I think you should let it go until it happens again. You have already talked to your boss about it, and I am sure the trainer would be disappointed to know that you didnt get any kind of on the record talking to. If it comes up again with the trainer- tell her that you are more comfortable discussing these things in the presence of your supervisor and suggest a meeting with the three of you. Either she will have the wind taken out of her sails cause she knows she has no business, or she will agreed and she can make a fool of her self righteous self in front of your manager by bringing up such a non-issue. From now on, try and get her to give any notes or feedback to you via email or written simply because you want something other than your memory to refer to should you need to address it with someone above her.

Thank you, Sarah. I'm letting go of this. I doubt she'll ever confront me but if she does, I'll suggest the meeting. I'm done being upset over this.

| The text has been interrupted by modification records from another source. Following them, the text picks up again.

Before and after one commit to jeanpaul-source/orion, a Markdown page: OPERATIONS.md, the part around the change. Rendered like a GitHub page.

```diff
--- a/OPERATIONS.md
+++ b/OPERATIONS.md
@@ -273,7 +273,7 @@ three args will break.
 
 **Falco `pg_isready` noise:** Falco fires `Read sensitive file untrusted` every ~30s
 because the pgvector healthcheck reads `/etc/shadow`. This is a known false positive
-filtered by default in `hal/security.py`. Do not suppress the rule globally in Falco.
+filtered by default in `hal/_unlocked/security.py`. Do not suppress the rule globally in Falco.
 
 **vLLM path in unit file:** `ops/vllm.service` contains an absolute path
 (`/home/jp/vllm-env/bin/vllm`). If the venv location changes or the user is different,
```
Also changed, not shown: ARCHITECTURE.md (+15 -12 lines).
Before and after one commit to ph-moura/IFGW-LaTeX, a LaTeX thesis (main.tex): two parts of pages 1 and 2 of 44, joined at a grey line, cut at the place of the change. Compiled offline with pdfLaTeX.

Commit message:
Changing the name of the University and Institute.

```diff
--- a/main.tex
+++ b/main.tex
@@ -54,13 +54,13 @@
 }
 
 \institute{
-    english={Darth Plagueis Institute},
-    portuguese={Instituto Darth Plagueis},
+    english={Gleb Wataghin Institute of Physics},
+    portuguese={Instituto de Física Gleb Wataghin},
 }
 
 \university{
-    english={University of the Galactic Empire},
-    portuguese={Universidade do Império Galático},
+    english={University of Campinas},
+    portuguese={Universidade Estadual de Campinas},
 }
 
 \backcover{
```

She had Thursday and Friday. I own the weekend.

But I do feel like I'm in a better position if this comes again.

dvdnvwls
03-11-17, 08:40 PM
Also, We're both women.
Sorry about that - I wasn't paying attention I guess

Cyllya
03-12-17, 07:09 PM
Man, I hate it when anyone gets all indignant over someone else's eye contact patterns. That's something where the norm varies wildly by region, so it's equivalent to her deciding you were "disrespectful" because you spoke with an accent.

Anyway, it sounds like the folks in charge and your peers who witnessed your alleged disrespect all think the complain is unfounded. So I agree with all the folks that say you don't have to do anything.

If you do end up having issues over this, here's some articles about how doodling helps you focus (https://smleo.com/2014/04/08/doodling-and-the-mind-drawing-your-attention/) and eye contact is distracting, which makes it harder to speak (https://www.linkedin.com/pulse/why-we-shouldnt-always-insist-eye-contact-cognitive-wajdi). Could be handy if your superiors are the sort to be convinced by actual facts/data/science.

I had something similar happen once. Someone with more authority (not over me) and seniority with a reputation for being condescending and obnoxious accused me of being rude, in front of a bunch of people who didn't think I was being rude. My situation was more directly confrontational though. My boss had a meeting with me to get my side of the story, and I think she asked other people what happened, but that's the only official action I'm aware of in regards to the incident. They might've made a note about it in my "file" or something, but there was no disciplinary action... at least not for me! It actually feels like my accuser has been politer to me than she was before the incident, and I've noticed her switch to a less grouchy tone of voice when she's talking to someone else and sees me coming! So I actually suspect she got herself in trouble.

Genghis
04-16-17, 10:45 PM
Simargl: I'm new here to the forums, but not new to the working world or to the "office politics" that often come with working in an organization. Because of my ADHD I couldn't read through the two pages of posts that came before mine, so I may well be repeating some of the advice that has already been given, and if so I apologize.

I think the biggest factor in your favor in your situation is that your direct boss knows your particular "foibles", and it sounds like they have your back.

It's hard to say what's really going on with the junior trainer that you're having the problem with. If it were me, I would invite them out to lunch or coffee (on me) to chat and try and clear the air in a non-judgmental way, with a genuine desire to find out why the other person was bothered by my behavior and to hopefully create some mutual understanding between us. Doing this would send a couple of messages: 1) I do care (to a point) about how my actions may affect others, and 2) if you say stuff about me behind my back and I find out about it, you and I WILL have a conversation because I am NOT a pushover who can be bullied.

Anyway, that's just my two cents' worth. Best of luck!

~Genghis